As our population grows, we’re going to need a lot more farms to feed the planet. Yet, in a lot of places, farming is almost impossible. And much of the land we can use for farming is disappearing.

With so many farms on land, could we build farms vertically to save space? Maybe it’s time to grow … up? Where do we need vertical farms?

What would it take to build them? How could they help to save the planet?

The United States has 10 percent of the world’s farmland. But between the years 1992 and 2012, over 12 million hectares (31 million acres) of it was gobbled up due to development. That’s 70 hectares (175 acres) per hour. As populations grow, this is happening in other countries around the world too. So where can we grow food?

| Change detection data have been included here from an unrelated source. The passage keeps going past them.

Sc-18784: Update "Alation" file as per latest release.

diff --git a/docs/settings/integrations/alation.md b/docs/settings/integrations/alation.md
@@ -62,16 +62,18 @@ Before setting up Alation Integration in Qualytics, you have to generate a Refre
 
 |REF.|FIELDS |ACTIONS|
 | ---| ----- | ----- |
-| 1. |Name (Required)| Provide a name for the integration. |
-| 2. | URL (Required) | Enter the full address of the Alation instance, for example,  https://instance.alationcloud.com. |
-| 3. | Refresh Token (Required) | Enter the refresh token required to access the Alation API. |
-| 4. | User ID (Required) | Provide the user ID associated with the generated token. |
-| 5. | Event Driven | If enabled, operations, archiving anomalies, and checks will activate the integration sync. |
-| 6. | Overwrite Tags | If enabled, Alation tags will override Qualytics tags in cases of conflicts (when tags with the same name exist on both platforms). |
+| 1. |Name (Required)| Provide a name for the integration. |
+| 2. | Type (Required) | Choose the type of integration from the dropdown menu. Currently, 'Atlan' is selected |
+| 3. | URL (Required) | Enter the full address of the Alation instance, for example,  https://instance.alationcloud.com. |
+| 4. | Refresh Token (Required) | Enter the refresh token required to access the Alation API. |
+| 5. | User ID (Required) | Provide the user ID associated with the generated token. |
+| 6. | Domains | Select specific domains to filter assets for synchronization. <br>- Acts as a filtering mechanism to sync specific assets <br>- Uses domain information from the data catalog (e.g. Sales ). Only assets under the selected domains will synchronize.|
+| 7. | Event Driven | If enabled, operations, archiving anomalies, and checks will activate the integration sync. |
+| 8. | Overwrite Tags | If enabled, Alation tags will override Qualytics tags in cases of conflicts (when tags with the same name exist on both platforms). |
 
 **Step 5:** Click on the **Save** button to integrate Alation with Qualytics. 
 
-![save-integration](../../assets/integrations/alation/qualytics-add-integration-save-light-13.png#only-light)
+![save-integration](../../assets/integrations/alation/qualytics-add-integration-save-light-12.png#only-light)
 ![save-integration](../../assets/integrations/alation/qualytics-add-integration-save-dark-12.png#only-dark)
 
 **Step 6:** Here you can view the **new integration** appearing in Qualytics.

People have built farms all over our planet, in the most unlikely places. We’ve grown food in arid deserts and on the sides of mountains, and used greenhouses to extend growing seasons.

But what about in a plantscraper? A Swedish company called Plantagon is working on one right now. The $40 million World Food Building, in Sweden, is set to open this year. The company calls this process “agritechture.”

So why should we farm vertically? Well, we’d save a lot of space and water. In fact, vertical farming saves 80-95% of the water used in traditional outdoor farming, by using computer controlled mist and slow drip systems. Vertical farming also means we wouldn’t need expensive combines and tractors.

Cities would have fresher veggies, and we wouldn’t have to send trucks great distances to transport food. This would cut pollution too. So how, exactly, could we build a vertical farm?

Using the power of AI, companies such as Belgium’s Urban Crop Solutions are creating climate-controlled vertical farms up to 24 levels high. Farmers can grow anywhere from 75,000 to 91.5 million crops per year indoors.

The company also sells indoor vertical farming kits for 12 m (40 ft) shipping containers. These kits offer four to six levels, which can grow up to 54,000 crops per year.

With the ability to control the lighting, moisture levels and nutrients for each type of crop by using computers, plants grow much faster in a vertical farm. Plus, vertical farms don’t require pesticides, since they are contained indoors and are high up off the ground where many insects thrive.

The majority of the crops grown in vertical farms include leafy green vegetables such as kale, bok choi, watercress, arugula, lettuce, mizuna, mustard greens, collard greens, basil, mint, chard and chives. That’s almost everything you’d need for a power smoothie.

Companies have started building vertical farms in existing urban spaces, such as abandoned warehouses and factories. The vertical farms can turn cities’ excess heat and waste into vital assets for local food production.

In China, entire districts are devoted to agriculture and vertical farming. With a rapidly growing population, less and less land has become available, and pollution is a big problem for traditional farms. In this case, growing vertically has become a necessity.

Vertical farms have proven to be invaluable after natural disasters, such as the destruction of the nuclear power plant at Fukushima in Japan in 2011. Since land near the reactor was not safe for growing crops, consumers were happy to have lettuce grown indoors.

Five years later, there were more than 190 vertical farms in Japan. One company says it grows 21,000 heads of lettuce per day. That’s a lot of salad!

Many countries in the Middle East import almost 80% of their food due to their arid climate and landscape. Vertical farms could drastically improve this situation, and would also create more jobs in the area.

Tech companies like Google, Amazon and Asia-Pacific are already investing in vertical farming and automated agriculture. Soon we’ll start seeing vertical farms in many more urban areas. These will help bring communities together and provide safe access to nutritious food.

But in order for vertical farms to succeed, they will need the backing of consumers. Some people argue that this kind of farm is too unnatural or expensive, while others like the idea of fresh food produced closer to home. What do you think about it? Let us know in the comments below.

Subscribe to What-If on YouTube or follow the show on Facebook Watch.

Notify of

Most Voted
Newest Oldest
Inline Feedbacks
View all comments
Ibrahim adekunle
3 years ago

This is actually the first i am hearing about this vertical farms, but i am sure this is a huge improvement, because it will help save space, and also help reduce the impact of climate change and global warming.
So we look up to agritechture in Nigeria..